[User interface change data]
• • •

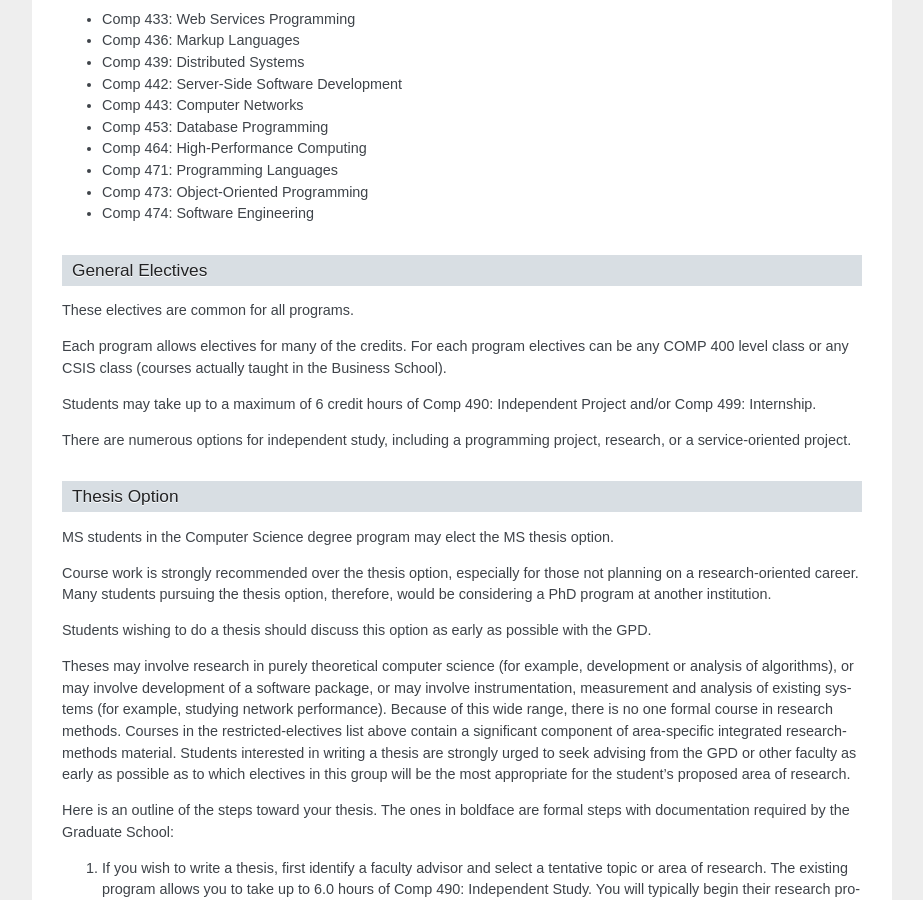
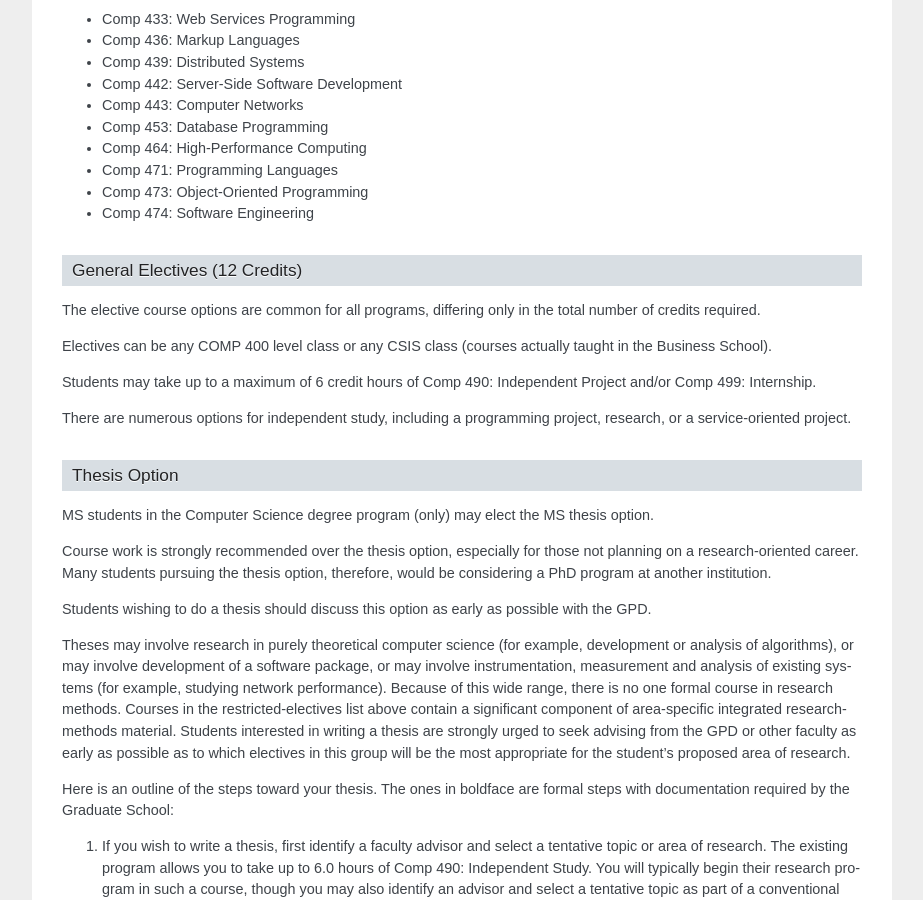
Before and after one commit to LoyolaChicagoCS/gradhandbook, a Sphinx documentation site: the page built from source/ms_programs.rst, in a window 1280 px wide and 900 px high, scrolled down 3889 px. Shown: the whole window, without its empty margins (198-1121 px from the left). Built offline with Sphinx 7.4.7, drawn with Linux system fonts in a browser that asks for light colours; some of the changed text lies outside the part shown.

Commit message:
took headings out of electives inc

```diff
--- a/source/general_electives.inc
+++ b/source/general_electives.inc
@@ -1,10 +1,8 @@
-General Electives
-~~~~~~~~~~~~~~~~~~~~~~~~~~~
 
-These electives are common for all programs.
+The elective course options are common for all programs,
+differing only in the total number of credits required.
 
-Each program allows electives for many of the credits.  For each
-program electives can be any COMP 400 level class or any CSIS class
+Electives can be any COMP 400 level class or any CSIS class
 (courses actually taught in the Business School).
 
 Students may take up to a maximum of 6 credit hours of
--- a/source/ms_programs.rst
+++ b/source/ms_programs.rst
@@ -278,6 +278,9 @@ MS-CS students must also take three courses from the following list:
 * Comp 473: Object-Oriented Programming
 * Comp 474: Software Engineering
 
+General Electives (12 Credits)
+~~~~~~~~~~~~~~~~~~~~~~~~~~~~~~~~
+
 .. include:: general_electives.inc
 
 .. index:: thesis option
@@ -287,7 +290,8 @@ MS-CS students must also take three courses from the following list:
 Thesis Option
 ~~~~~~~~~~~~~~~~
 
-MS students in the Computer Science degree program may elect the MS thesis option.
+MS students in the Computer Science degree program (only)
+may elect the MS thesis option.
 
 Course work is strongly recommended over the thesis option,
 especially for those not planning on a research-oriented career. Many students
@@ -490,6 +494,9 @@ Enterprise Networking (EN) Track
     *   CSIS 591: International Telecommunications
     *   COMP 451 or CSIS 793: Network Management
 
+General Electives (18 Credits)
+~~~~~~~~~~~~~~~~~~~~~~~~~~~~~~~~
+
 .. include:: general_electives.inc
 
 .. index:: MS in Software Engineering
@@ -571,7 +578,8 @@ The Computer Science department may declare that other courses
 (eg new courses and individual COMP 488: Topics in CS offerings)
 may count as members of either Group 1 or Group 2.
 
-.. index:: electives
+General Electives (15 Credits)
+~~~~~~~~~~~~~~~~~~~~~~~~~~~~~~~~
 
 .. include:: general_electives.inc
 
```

• • •

◆ Exercise details:
Every line above with the string "Engineering" in it should be copied into the answer.

◆ Result for this task:
 * Comp 474: Software Engineering
 .. index:: MS in Software Engineering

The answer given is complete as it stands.